■ What needs to be done
Identify each line in the records below that contains the word "text", and copy it.

(Recorded data)
>>>>

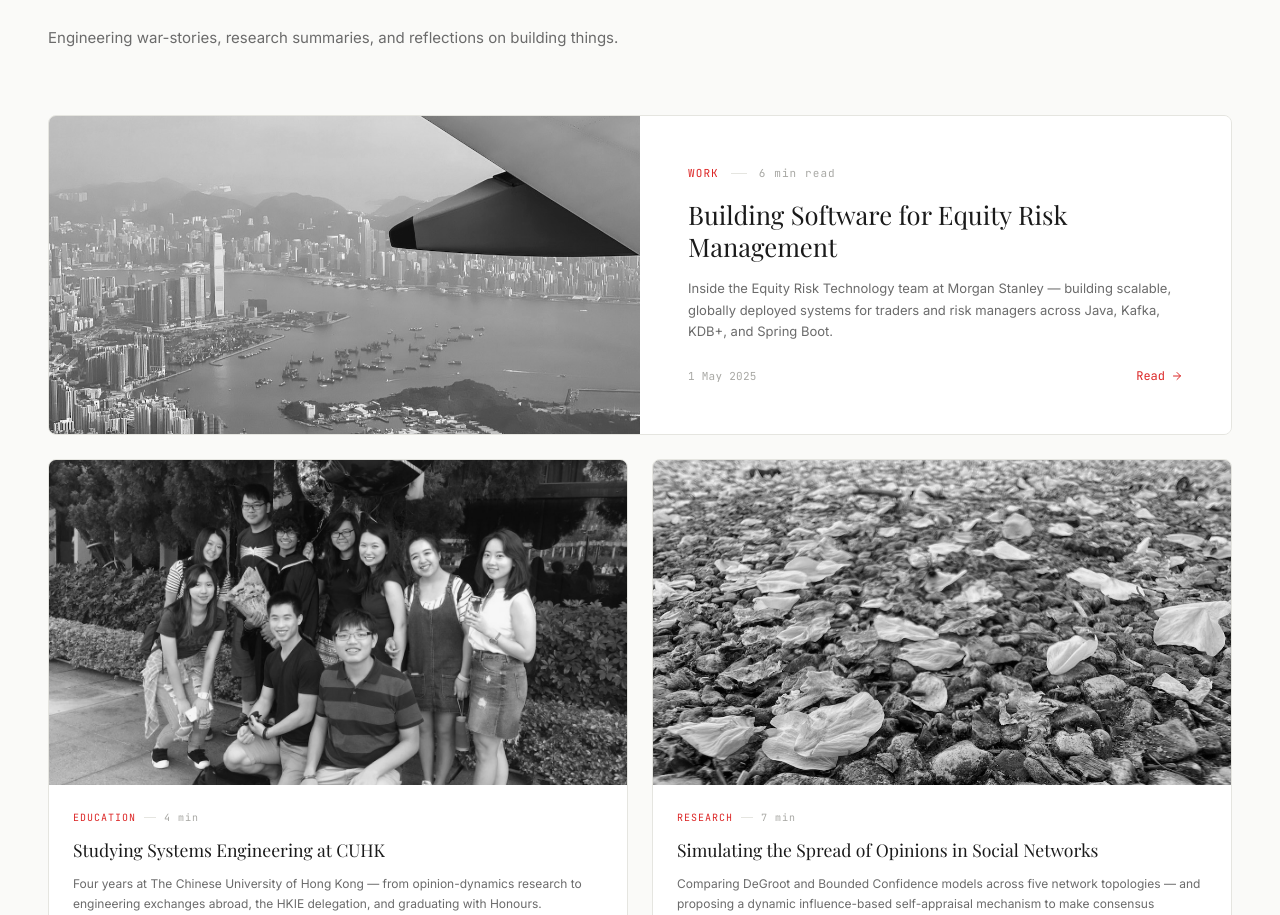
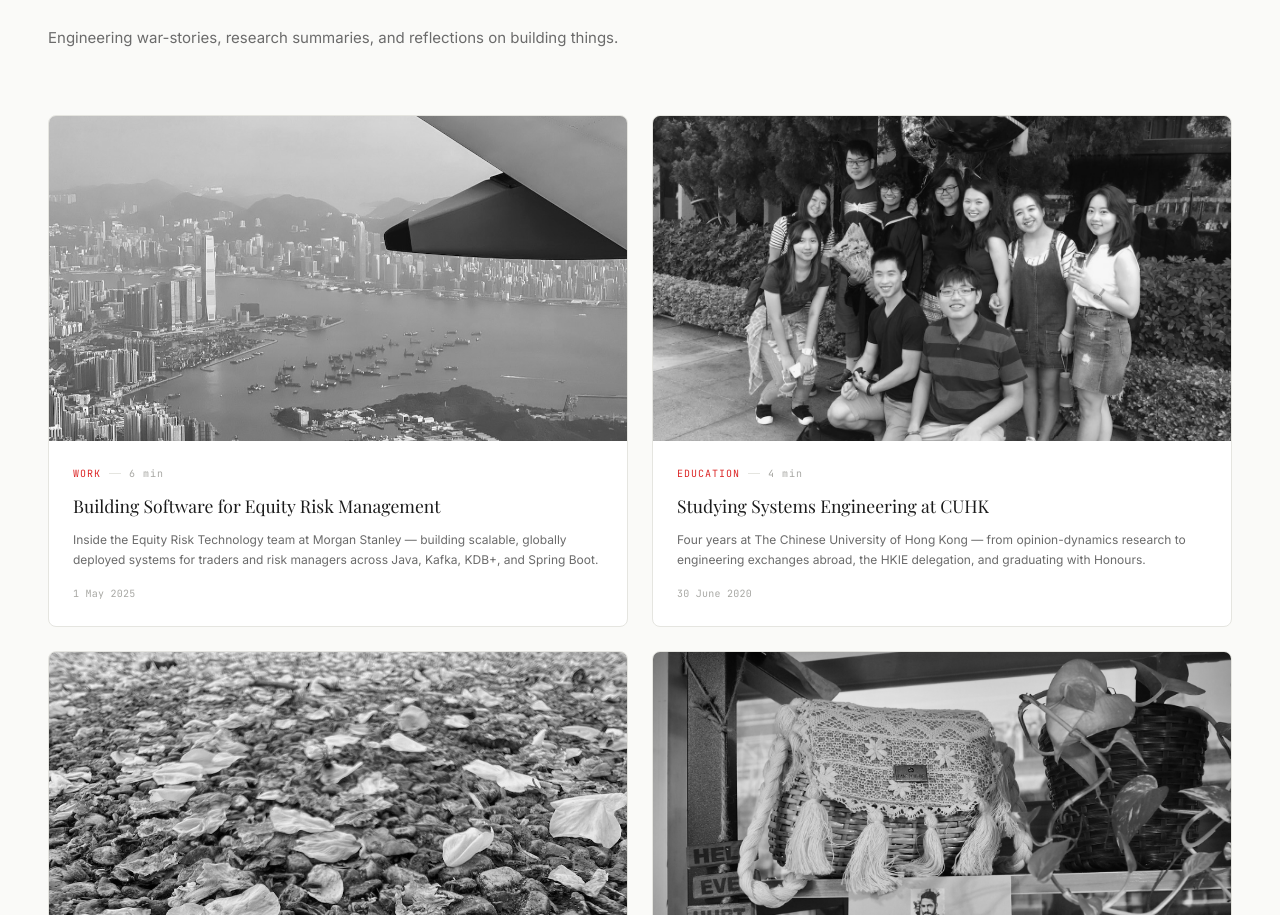
Before and after one commit to dulangaj/dulangaj.github.io, a React (Vite) app: page / in a window 1280 px wide. Shown: the part 4175-5090 px from the top of the page. Built offline with nearby package versions, Linux system fonts and the light colour scheme; a web font is replaced by a local one.

Commit message:
fix: make all Writing tiles equal-sized
Remove featured (full-width, horizontal) treatment from the first post
card so every card in the grid renders at the same 1-column width.

https://claude.ai/code/session_01WetfixaD85fYuGirkvvtYn

```diff
--- a/src/components/sections/Writing.tsx
+++ b/src/components/sections/Writing.tsx
@@ -143,9 +143,8 @@ export function Writing() {
           </p>
         </FadeIn>
 
-        {/* Grid: featured spans full width (2 cols), rest fills in */}
         <div className="grid grid-cols-1 md:grid-cols-2 gap-6">
-          <PostCard post={featured} featured delay={0} />
+          <PostCard post={featured} delay={0} />
 
           <AnimatePresence initial={false}>
             {visibleRest.map((post, i) => (
```
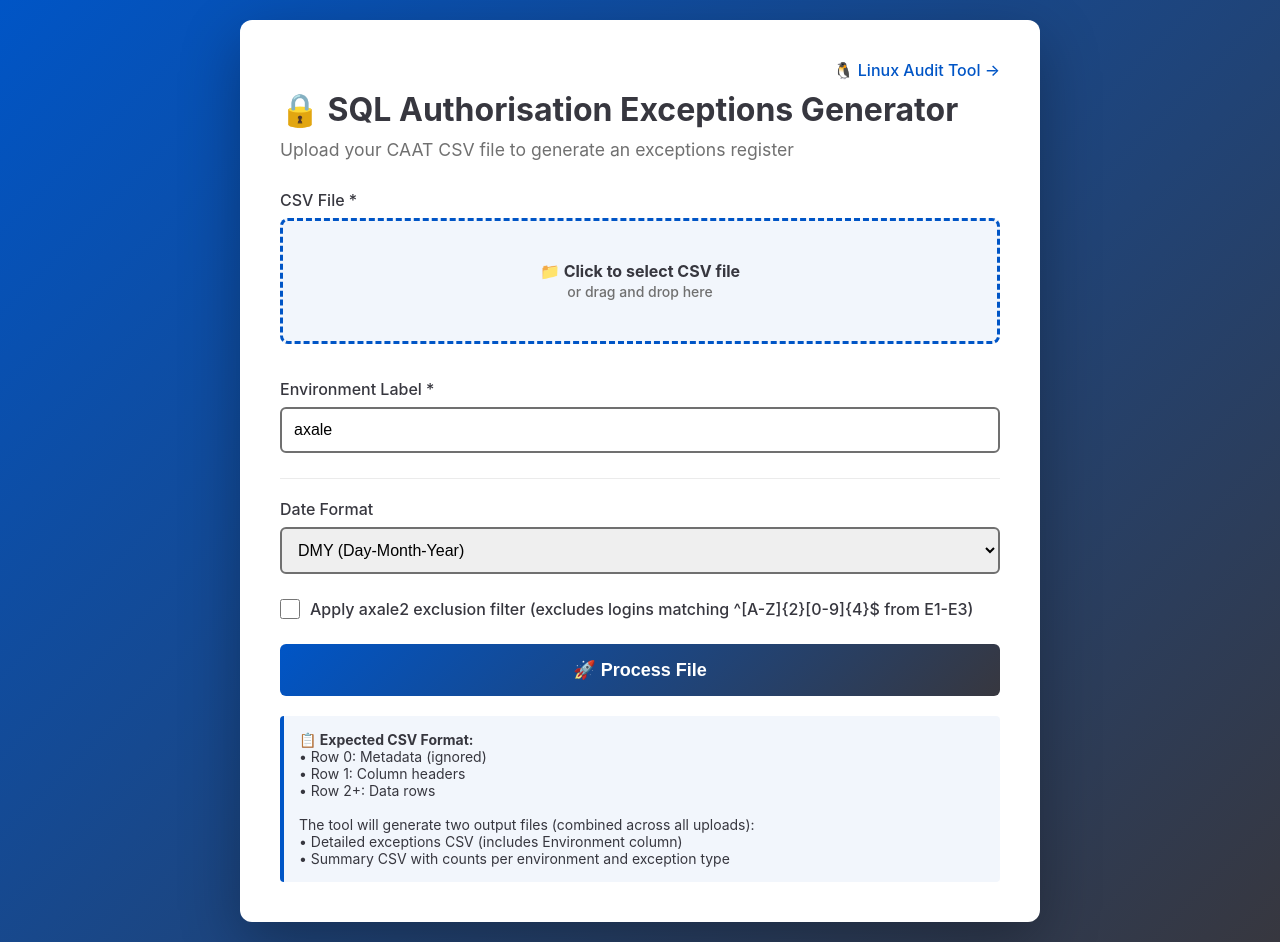
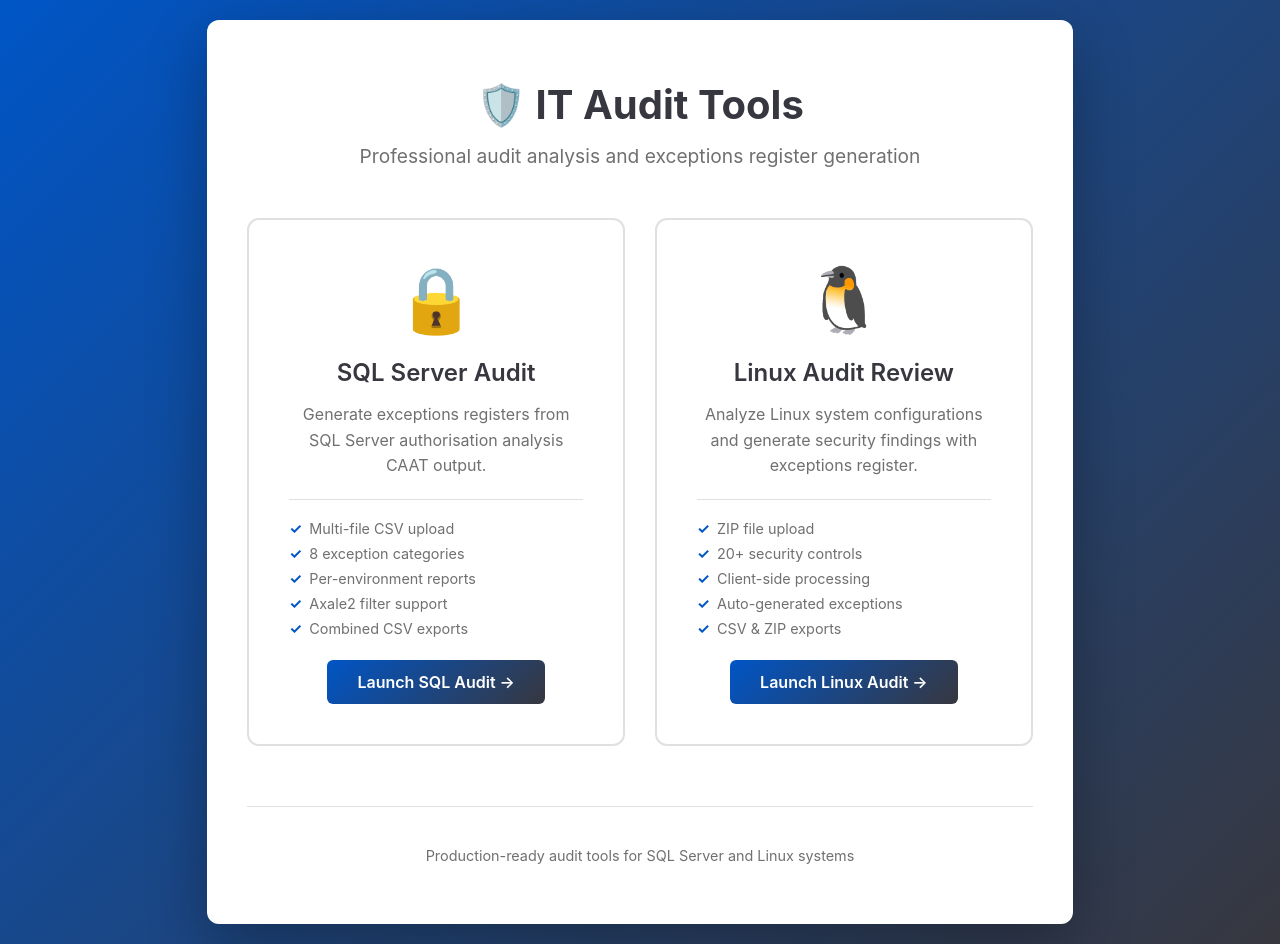
Before and after one commit to rudknee/it-audit-tools, a Flask app: page / in a window 1280 px wide. Run offline with Flask 2, Linux system fonts and the light colour scheme.

Commit message:
Add landing page for tool selection
- Create professional landing page with tool cards
- Update routes: / → landing, /sql-audit → SQL tool
- Add navigation links between all pages
- Improve user experience with clear tool selection

```diff
--- a/app.py
+++ b/app.py
@@ -39,7 +39,13 @@
 
 @app.route('/')
 def index():
-    """Render the main upload page."""
+    """Render the landing page with tool selection."""
+    return render_template('landing.html')
+
+
+@app.route('/sql-audit')
+def sql_audit():
+    """Render the SQL audit upload page."""
     return render_template('index.html')
 
 
--- a/templates/index.html
+++ b/templates/index.html
@@ -166,7 +166,8 @@
 </head>
 <body>
     <div class="container">
-        <div style="text-align: right; margin-bottom: 10px;">
+        <div style="display: flex; justify-content: space-between; margin-bottom: 10px;">
+            <a href="/" style="color: #707070; text-decoration: none; font-weight: 500;">← Home</a>
             <a href="/linux-audit" style="color: #0055c6; text-decoration: none; font-weight: 500;">🐧 Linux Audit Tool →</a>
         </div>
         <h1>🔒 SQL Authorisation Exceptions Generator</h1>
--- /dev/null
+++ b/templates/landing.html
@@ -0,0 +1,185 @@
+<!DOCTYPE html>
+<html lang="en">
+<head>
+    <meta charset="UTF-8">
+    <meta name="viewport" content="width=device-width, initial-scale=1.0">
+    <title>IT Audit Tools</title>
+    <style>
+        * {
+            margin: 0;
+            padding: 0;
+            box-sizing: border-box;
+        }
+
+        body {
+            font-family: -apple-system, BlinkMacSystemFont, 'Segoe UI', Roboto, Oxygen, Ubuntu, Cantarell, sans-serif;
+            background: linear-gradient(135deg, #0055c6 0%, #37373f 100%);
+            min-height: 100vh;
+            display: flex;
+            align-items: center;
+            justify-content: center;
+            padding: 20px;
+        }
+
+        .container {
+            max-width: 1000px;
+            background: white;
+            border-radius: 12px;
+            box-shadow: 0 20px 60px rgba(0, 0, 0, 0.3);
+            padding: 60px 40px;
+            text-align: center;
+        }
+
+        h1 {
+            color: #37373f;
+            margin-bottom: 15px;
+            font-size: 2.5em;
+        }
+
+        .subtitle {
+            color: #707070;
+            margin-bottom: 50px;
+            font-size: 1.2em;
+        }
+
+        .tools-grid {
+            display: grid;
+            grid-template-columns: repeat(auto-fit, minmax(350px, 1fr));
+            gap: 30px;
+            margin-top: 40px;
+        }
+
+        .tool-card {
+            background: white;
+            border: 2px solid #e0e0e0;
+            border-radius: 12px;
+            padding: 40px;
+            transition: all 0.3s;
+            cursor: pointer;
+            text-decoration: none;
+            color: inherit;
+            display: block;
+        }
+
+        .tool-card:hover {
+            transform: translateY(-5px);
+            box-shadow: 0 15px 40px rgba(0, 85, 198, 0.2);
+            border-color: #0055c6;
+        }
+
+        .tool-icon {
+            font-size: 4em;
+            margin-bottom: 20px;
+        }
+
+        .tool-title {
+            color: #37373f;
+            font-size: 1.5em;
+            font-weight: 600;
+            margin-bottom: 15px;
+        }
+
+        .tool-description {
+            color: #707070;
+            font-size: 1em;
+            line-height: 1.6;
+            margin-bottom: 20px;
+        }
+
+        .tool-features {
+            text-align: left;
+            margin-top: 20px;
+            padding-top: 20px;
+            border-top: 1px solid #e0e0e0;
+        }
+
+        .tool-features ul {
+            list-style: none;
+            padding: 0;
+        }
+
+        .tool-features li {
+            color: #707070;
+            font-size: 0.9em;
+            margin-bottom: 8px;
+            padding-left: 20px;
+            position: relative;
+        }
+
+        .tool-features li:before {
+            content: "✓";
+            position: absolute;
+            left: 0;
+            color: #0055c6;
+            font-weight: bold;
+        }
+
+        .btn-primary {
+            display: inline-block;
+            padding: 12px 30px;
+            background: linear-gradient(135deg, #0055c6 0%, #37373f 100%);
+            color: white;
+            border-radius: 6px;
+            font-weight: 600;
+            text-decoration: none;
+            transition: all 0.2s;
+            margin-top: 15px;
+        }
+
+        .btn-primary:hover {
+            transform: translateY(-2px);
+            box-shadow: 0 10px 20px rgba(0, 85, 198, 0.4);
+        }
+    </style>
+</head>
+<body>
+    <div class="container">
+        <h1>🛡️ IT Audit Tools</h1>
+        <p class="subtitle">Professional audit analysis and exceptions register generation</p>
+
+        <div class="tools-grid">
+            <a href="/sql-audit" class="tool-card">
+                <div class="tool-icon">🔒</div>
+                <div class="tool-title">SQL Server Audit</div>
+                <div class="tool-description">
+                    Generate exceptions registers from SQL Server authorisation analysis CAAT output.
+                </div>
+                <div class="tool-features">
+                    <ul>
+                        <li>Multi-file CSV upload</li>
+                        <li>8 exception categories</li>
+                        <li>Per-environment reports</li>
+                        <li>Axale2 filter support</li>
+                        <li>Combined CSV exports</li>
+                    </ul>
+                </div>
+                <span class="btn-primary">Launch SQL Audit →</span>
+            </a>
+
+            <a href="/linux-audit" class="tool-card">
+                <div class="tool-icon">🐧</div>
+                <div class="tool-title">Linux Audit Review</div>
+                <div class="tool-description">
+                    Analyze Linux system configurations and generate security findings with exceptions register.
+                </div>
+                <div class="tool-features">
+                    <ul>
+                        <li>ZIP file upload</li>
+                        <li>20+ security controls</li>
+                        <li>Client-side processing</li>
+                        <li>Auto-generated exceptions</li>
+                        <li>CSV & ZIP exports</li>
+                    </ul>
+                </div>
+                <span class="btn-primary">Launch Linux Audit →</span>
+            </a>
+        </div>
+
+        <div style="margin-top: 60px; padding-top: 40px; border-top: 1px solid #e0e0e0;">
+            <p style="color: #707070; font-size: 0.9em;">
+                Production-ready audit tools for SQL Server and Linux systems
+            </p>
+        </div>
+    </div>
+</body>
+</html>
--- a/templates/linux_audit.html
+++ b/templates/linux_audit.html
@@ -288,7 +288,10 @@
 </head>
 <body>
     <div class="container">
-        <a href="/" class="nav-link">← Back to SQL Audit</a>
+        <div style="display: flex; gap: 20px; margin-bottom: 10px;">
+            <a href="/" class="nav-link">← Home</a>
+            <a href="/sql-audit" class="nav-link">🔒 SQL Audit</a>
+        </div>
         <h1>🐧 Linux Audit Review Tool</h1>
         <p class="subtitle">Upload a Linux audit ZIP file to generate findings and exceptions register</p>
 
--- a/templates/results.html
+++ b/templates/results.html
@@ -238,7 +238,10 @@
             </a>
         </div>
 
-        <a href="/" class="back-btn">← Process Another File</a>
+        <div style="display: flex; gap: 10px;">
+            <a href="/sql-audit" class="back-btn">← Process Another File</a>
+            <a href="/" class="back-btn">Home</a>
+        </div>
     </div>
 </body>
 </html>
```
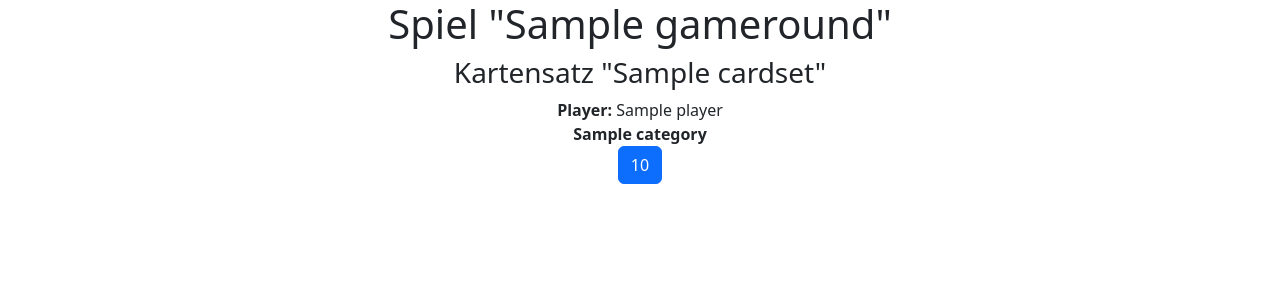
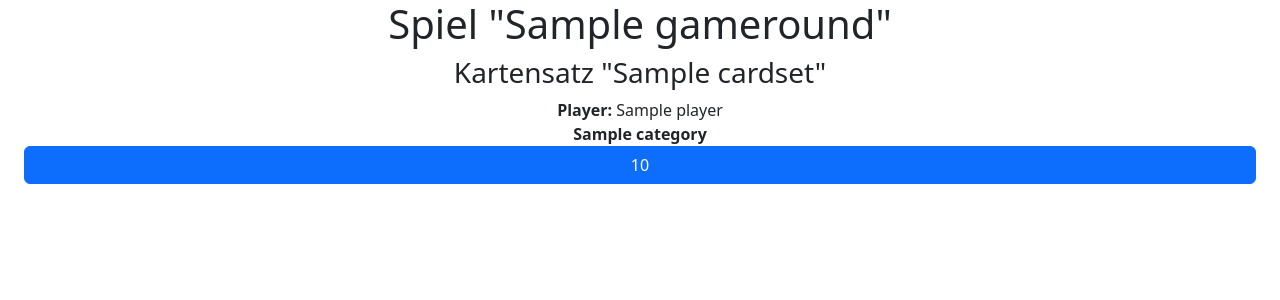
Before and after one commit to margau/djangopardy, a Django app: template src/jeopardy/templates/play.html in a window 1280 px wide. Shown: the top 300 px of the page. Run offline with Django 5.2, Linux system fonts and the light colour scheme; tables that the repository leaves empty hold one stand-in row (values such as "Sample post"); the template is opened without the code that fills it: values that come from a table or form of the project are taken from there, most other values are stand-ins (such as "Sample title", 1, 10 or a date in 2020); some libraries are stand-ins or nearby versions.

Commit message:
Improve Styling of question page

```diff
--- a/src/jeopardy/templates/play.html
+++ b/src/jeopardy/templates/play.html
@@ -17,13 +17,19 @@
   </div>
   {% endfor %}
 </div>
-{% for x in aq %}
+
 <div class="row">
-  {% for y in x %}
-  <div class="col">
-    <a href="/play/{{ gameround.id }}/question/{{y.id}}"><button type="button" class="btn btn-primary">{{y.points}}</button></a>
+  {% for x in aq %}
+
+  <div class="col d-grid gap-2">
+    {% for y in x %}
+    {% if y %}
+    <a href="/play/{{ gameround.id }}/question/{{y.id}}" class="btn btn-primary" role="button">{{y.points}}</a>
+    {% else %}
+    <button type="button" class="btn btn-lg btn-primary" disabled>Leider sind uns die Antworten ausgegangen!</button>
+    {% endif %}
+    {% endfor %}
   </div>
   {% endfor %}
 </div>
-{% endfor %}
 {% endblock %}
--- a/src/jeopardy/views.py
+++ b/src/jeopardy/views.py
@@ -60,9 +60,10 @@ def play(request, id):
     categories = gameround.category.all().values()
     aq = []
     # build aq list
-    for p in points:
+    for c in categories:
         caq = []
-        for c in categories:
+        for p in points:
+            # get all answer questions for this category
             caq.append(AnswerQuestion.objects.get_best_aq(c['id'],p['id']))
         aq.append(caq)
 
```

<<<<

■ Written solution
-        <div style="text-align: right; margin-bottom: 10px;">
+            <a href="/" style="color: #707070; text-decoration: none; font-weight: 500;">← Home</a>
             <a href="/linux-audit" style="color: #0055c6; text-decoration: none; font-weight: 500;">🐧 Linux Audit Tool →</a>
+            text-align: center;
+            text-decoration: none;
+            text-align: left;
+            text-decoration: none;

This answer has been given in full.